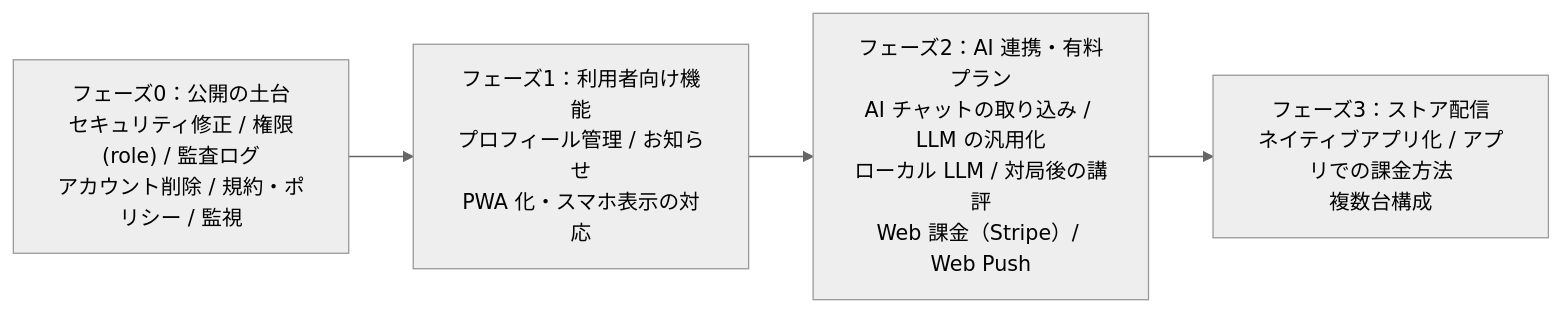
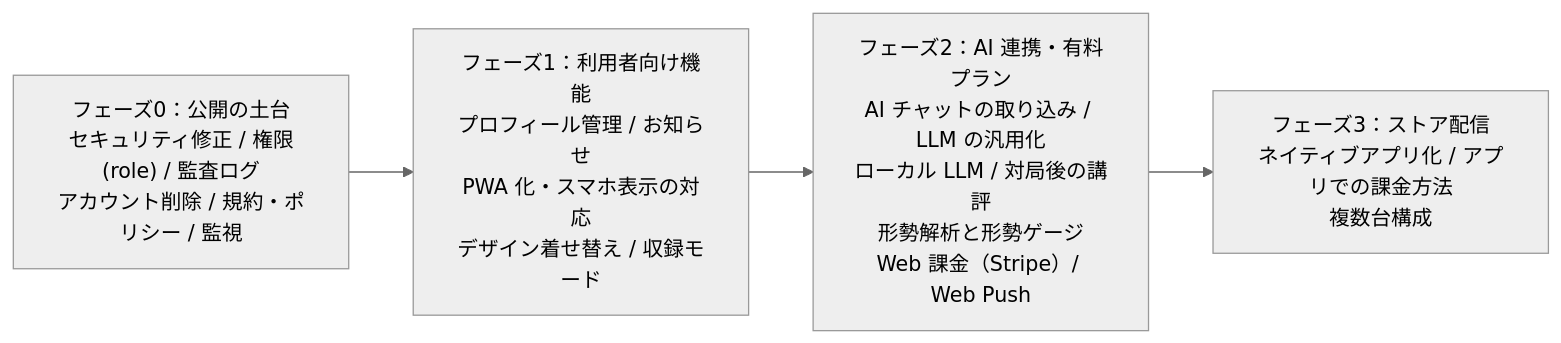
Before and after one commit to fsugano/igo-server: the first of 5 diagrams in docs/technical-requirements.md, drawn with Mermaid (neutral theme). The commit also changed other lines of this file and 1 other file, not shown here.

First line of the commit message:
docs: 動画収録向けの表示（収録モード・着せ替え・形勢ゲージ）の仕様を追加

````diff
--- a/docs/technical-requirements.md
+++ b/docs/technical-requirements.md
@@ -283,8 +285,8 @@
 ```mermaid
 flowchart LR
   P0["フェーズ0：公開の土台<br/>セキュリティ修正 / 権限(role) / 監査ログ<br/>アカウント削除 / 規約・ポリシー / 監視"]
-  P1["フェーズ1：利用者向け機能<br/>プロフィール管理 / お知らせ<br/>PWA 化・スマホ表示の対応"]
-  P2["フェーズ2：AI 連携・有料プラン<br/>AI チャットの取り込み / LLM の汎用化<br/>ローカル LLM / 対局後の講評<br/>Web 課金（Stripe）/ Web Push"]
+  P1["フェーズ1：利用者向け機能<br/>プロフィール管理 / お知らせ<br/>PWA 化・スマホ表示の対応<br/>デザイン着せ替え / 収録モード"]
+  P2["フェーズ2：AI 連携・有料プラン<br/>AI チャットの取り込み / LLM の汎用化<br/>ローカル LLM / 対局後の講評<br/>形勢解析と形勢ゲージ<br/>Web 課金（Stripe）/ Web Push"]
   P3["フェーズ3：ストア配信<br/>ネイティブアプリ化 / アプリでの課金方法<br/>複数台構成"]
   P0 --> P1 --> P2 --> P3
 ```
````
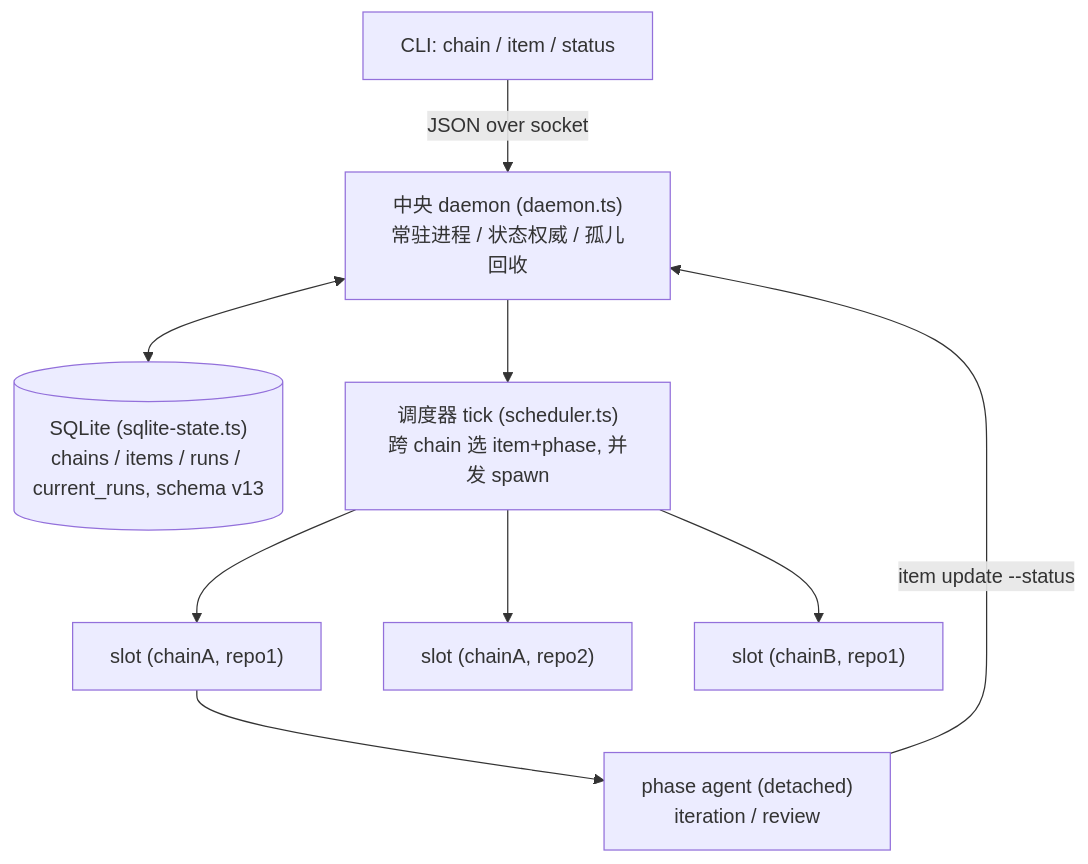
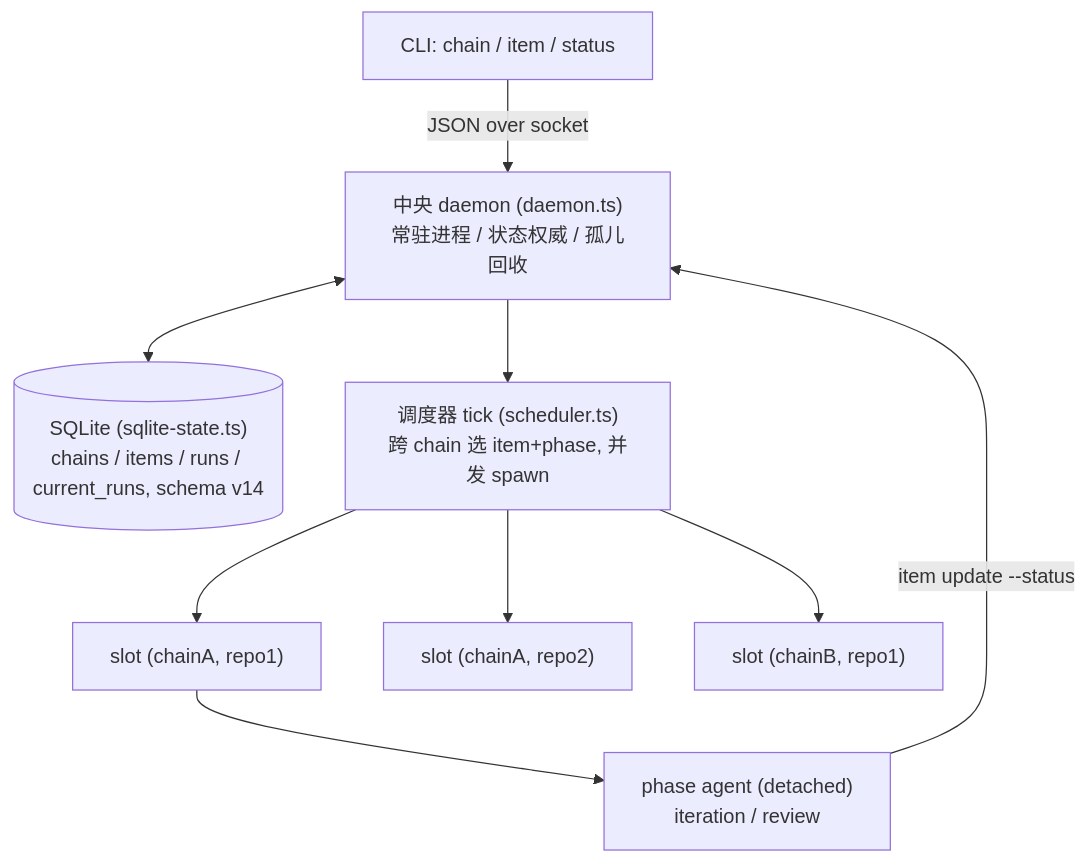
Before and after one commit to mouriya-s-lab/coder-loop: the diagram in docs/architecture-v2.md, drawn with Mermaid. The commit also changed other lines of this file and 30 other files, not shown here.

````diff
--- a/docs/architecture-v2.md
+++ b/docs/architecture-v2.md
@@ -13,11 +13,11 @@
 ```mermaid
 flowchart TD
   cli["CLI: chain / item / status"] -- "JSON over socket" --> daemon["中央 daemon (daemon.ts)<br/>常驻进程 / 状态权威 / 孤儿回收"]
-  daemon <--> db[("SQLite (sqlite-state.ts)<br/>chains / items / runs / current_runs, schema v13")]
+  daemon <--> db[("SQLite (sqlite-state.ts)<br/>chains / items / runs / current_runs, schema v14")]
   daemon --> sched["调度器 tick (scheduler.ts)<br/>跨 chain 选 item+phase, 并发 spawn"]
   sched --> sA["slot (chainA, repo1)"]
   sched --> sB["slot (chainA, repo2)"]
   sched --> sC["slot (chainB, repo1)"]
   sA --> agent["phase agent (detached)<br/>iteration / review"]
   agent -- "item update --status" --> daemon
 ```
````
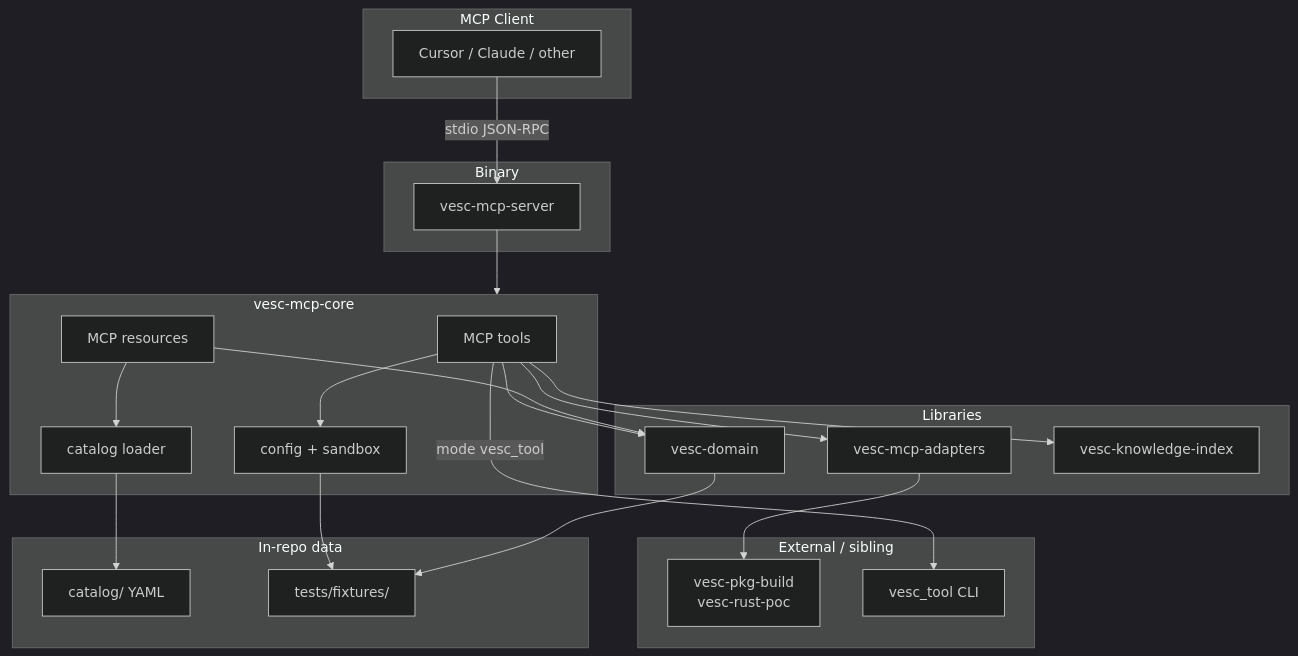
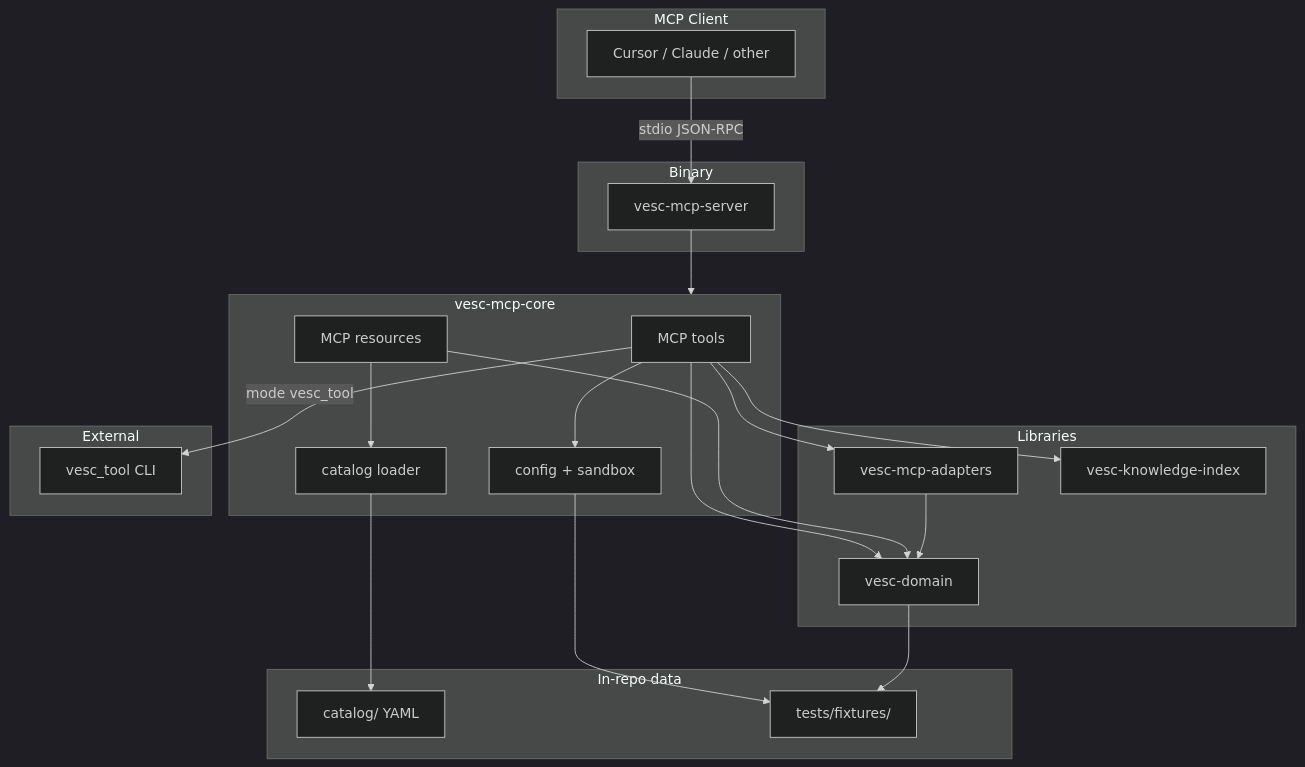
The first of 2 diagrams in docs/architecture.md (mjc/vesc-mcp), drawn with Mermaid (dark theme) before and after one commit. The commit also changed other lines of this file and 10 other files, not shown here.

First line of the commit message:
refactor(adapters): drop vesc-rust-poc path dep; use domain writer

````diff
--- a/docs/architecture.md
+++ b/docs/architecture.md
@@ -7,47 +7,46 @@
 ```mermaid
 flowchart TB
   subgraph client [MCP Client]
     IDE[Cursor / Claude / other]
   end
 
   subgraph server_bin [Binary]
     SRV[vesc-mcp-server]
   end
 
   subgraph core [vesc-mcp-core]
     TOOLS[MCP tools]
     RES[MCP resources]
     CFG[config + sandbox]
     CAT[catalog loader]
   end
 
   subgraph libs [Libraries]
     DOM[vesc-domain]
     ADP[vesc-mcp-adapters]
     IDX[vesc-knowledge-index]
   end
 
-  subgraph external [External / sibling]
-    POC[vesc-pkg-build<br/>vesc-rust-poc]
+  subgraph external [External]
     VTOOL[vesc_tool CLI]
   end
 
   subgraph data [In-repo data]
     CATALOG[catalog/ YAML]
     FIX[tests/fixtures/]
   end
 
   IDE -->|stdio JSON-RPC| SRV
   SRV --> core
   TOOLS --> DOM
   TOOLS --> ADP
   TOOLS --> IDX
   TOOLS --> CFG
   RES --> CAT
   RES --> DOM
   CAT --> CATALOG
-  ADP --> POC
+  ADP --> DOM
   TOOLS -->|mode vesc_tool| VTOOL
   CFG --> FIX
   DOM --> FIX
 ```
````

▶ **WHAT YOU NEED TO DO**:
Return exactly the lines of the listing that run from the one containing "subgraph client [MCP Client]" through the last, and no others.

▶ **RESPONSE AREA**:
   subgraph client [MCP Client]
     IDE[Cursor / Claude / other]
   end
 
   subgraph server_bin [Binary]
     SRV[vesc-mcp-server]
   end
 
   subgraph core [vesc-mcp-core]
     TOOLS[MCP tools]
     RES[MCP resources]
     CFG[config + sandbox]
     CAT[catalog loader]
   end
 
   subgraph libs [Libraries]
     DOM[vesc-domain]
     ADP[vesc-mcp-adapters]
     IDX[vesc-knowledge-index]
   end
 
-  subgraph external [External / sibling]
-    POC[vesc-pkg-build<br/>vesc-rust-poc]
+  subgraph external [External]
     VTOOL[vesc_tool CLI]
   end
 
   subgraph data [In-repo data]
     CATALOG[catalog/ YAML]
     FIX[tests/fixtures/]
   end
 
   IDE -->|stdio JSON-RPC| SRV
   SRV --> core
   TOOLS --> DOM
   TOOLS --> ADP
   TOOLS --> IDX
   TOOLS --> CFG
   RES --> CAT
   RES --> DOM
   CAT --> CATALOG
-  ADP --> POC
+  ADP --> DOM
   TOOLS -->|mode vesc_tool| VTOOL
   CFG --> FIX
   DOM --> FIX
 ```
````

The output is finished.